Dating in a Digital World (Pt.2)

Dating in a Digital World (Pt.2)


About two weeks ago, I entered the world of digital dating; a magical world full of conversations behind the safety of one’s own computer screen or phone. I met a few colorful characters along the way, and for a quick second, my ego grew ten times larger from all of the complimentary messages I was receiving in my inbox.

Kip from Napoleon Dynamite movie using the computer

Photo Courtesy of Tumblr.com

Although online dating turned out to be quite an experience, I decided to delete my various profiles after just a few days. Call me old fashioned, but I’m just not into receiving pictures of body parts popping up every time I receive a new message.

My main driving force for writing this series was because I’m fascinated with the role that technology plays in our lives for communication purposes. When I was younger, I thought that flirting meant being with each other in person and exchanging witty comebacks with someone (while simultaneously looking super cute). Now, flirting can mean Snapchatting or liking each others pictures on Instagram. Haven’t you ever heard your friends say, “Oh my goshhhh, he/she liked three of my Instagram photos!” or “Okay, seriously, we’ve been Snapchatting all day!”

Kip from Napoleon Dynamte in a store having a soda

Photo Courtesy of Tumblr.com

With technology playing such a big role in our lives, it’s inevitable that it plays a role in our social realms as well.

What was once considered taboo is much more acceptable today than it was a few years ago; now, many people meet their significant others online. It’s much more common for people to meet via an online source. Tinder for example, has 1.2 billion users, and creates about 15 million matches everyday.

Tinder, is where I met the most guys who were close to my age and in college, which was not surprising, as the average age of users range from 18-24 years old. Some were looking to hook up, but others were also trying to meet people for actual dating and relationships. As one guy shared with me, he had created a Tinder because he just wanted to see who else was out there instead of his smaller circle of people he knows (a male friend told me this guy was lying though…).

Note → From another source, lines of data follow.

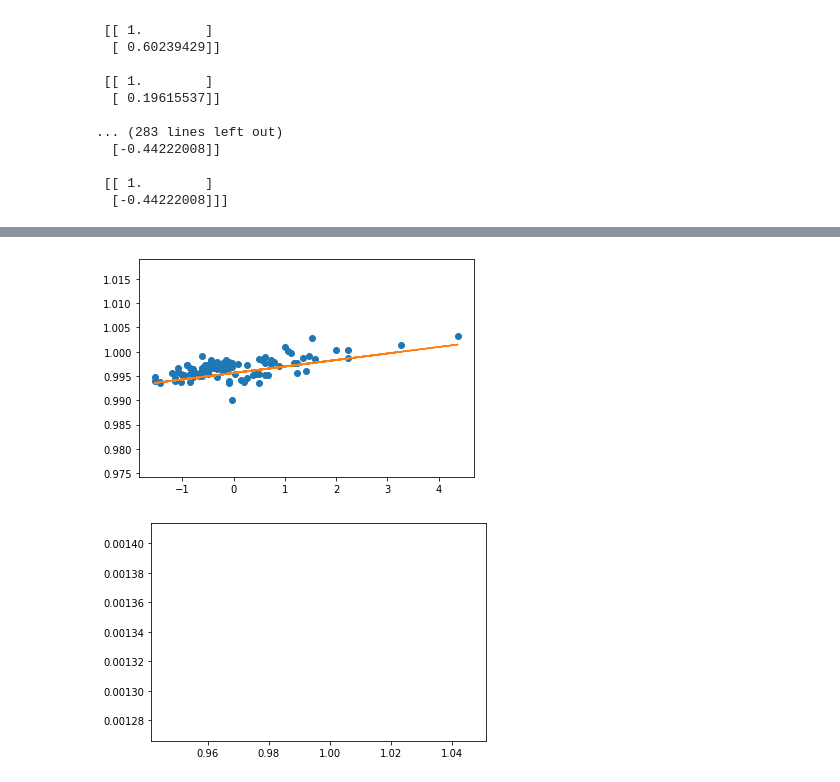
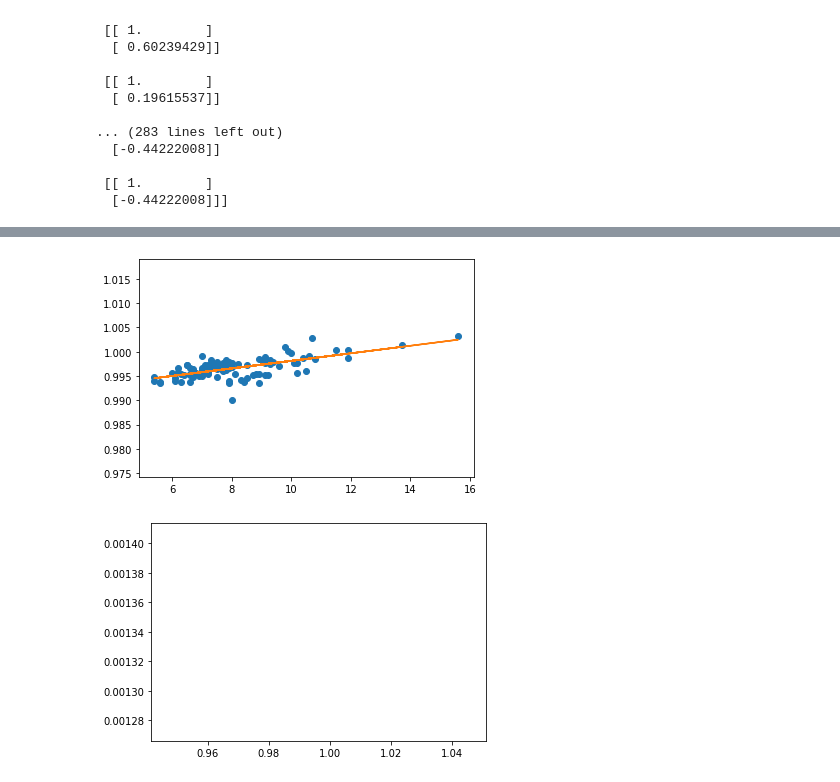
Before and after one commit to sohamvg/col774-machine-learning, a Jupyter notebook: assignment1/q1.ipynb, the cells around one changed output, grey strips where cells are left out. Drawn from its saved outputs; the diff is of its cells as text; code cells hidden in the pictures.

```diff
--- a/assignment1/q1.ipynb
+++ b/assignment1/q1.ipynb
@@ -77,12 +77,12 @@ def gradient_descent(learning_rate, epsilon):
         print(t, theta_t, prev_cost, curr_cost)
 
 #         if abs(curr_cost - prev_cost) < epsilon or t > 1000:
-        if (abs(theta - theta_t) <= epsilon).all() or t > 1000:
+        if (abs(theta - theta_t) <= epsilon).all() or t > 10:
             return theta, thetas_and_costs
         prev_cost = curr_cost
         t += 1
 # %%
-theta, thetas_and_costs = gradient_descent(0.02, 1e-8)
+theta, thetas_and_costs = gradient_descent(0.025, 1e-8)
 print(thetas_and_costs)
 # %% [output]
 0 [[0.]
@@ -127,13 +115,14 @@ array([0.4966279])
 # %%
 # load data
-# x = np.genfromtxt('ass1_data/data/q1/linearX.csv', delimiter=',')
-# y = np.genfromtxt('ass1_data/data/q1/linearY.csv', delimiter=',')
+x_orig = np.genfromtxt('ass1_data/data/q1/linearX.csv', delimiter=',')
+y_orig = np.genfromtxt('ass1_data/data/q1/linearY.csv', delimiter=',')
 
-plt.scatter(x[:, 1, 0], y)
-plt.plot(x[:, 1, 0], [hypothesis(theta, xi)[0] for xi in x], 'C1')
+# plt.scatter(x[:, 1, 0], y)
+plt.scatter(x_orig, y_orig)
+plt.plot(x_orig, [hypothesis(theta, xi)[0] for xi in x], 'C1')
 plt.show()
 # %% [output]
-[figure, old version]
+[figure, new version]
 # %%
 theta0 = np.linspace(-4, 4, 40)
 theta1 = np.linspace(-4, 4, 40)
```
Also changed, not shown: parts of 3 cells of this notebook, 9 other files.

Given the reputation of Tinder, I wasn’t surprised that although it’s considered a “dating” app, most people were looking for more of a one-time meet-up.

When I created my Tinder profile, I had no intentions of going out with someone from the site, but when the opportunity arose, I thought it would be fun to see what would happen. I went out on two dates with this guy and he was surprisingly pleasant. I was happy to learn that not every single person on Tinder was looking to hook up. In the end, my personal verdict on Tinder is that it’s much more of a hook-up site than a dating site.

OkCupid on the other hand, offered men of all ages who were looking for a younger crowd of women. Some men were very adamant about showing how much money they made and what type of girl they were looking for. This is the site where I received a lot of inappropriate photos. Although Tinder guys used some of the worst pick-up lines on the planet (“we would make the cutest babies!”), they weren’t necessarily creepy, which was the vibe I got from OkCupid users. My verdict for OkCupid is that the men are much more intense, and to use it with caution.

With online dating, it really depends on what you’re looking for and your personal dating expectations/preferences. I think that it’s a way to get out of one’s comfort zone and see what else is out there. It can also take off some of the pressure by talking to a person you are interested in online, prior to meeting them.

Although I deleted my profiles, it was actually really fun to meet people that I may have never met if it wasn’t for these sites—plus I got a fun date out of it! Make sure to come back next week where I bring the series to a close, and share my final thoughts on digital dating.

What have your online dating experiences been like? Let me know via Facebook, Instagram or Twitter, using #CampusCropChat!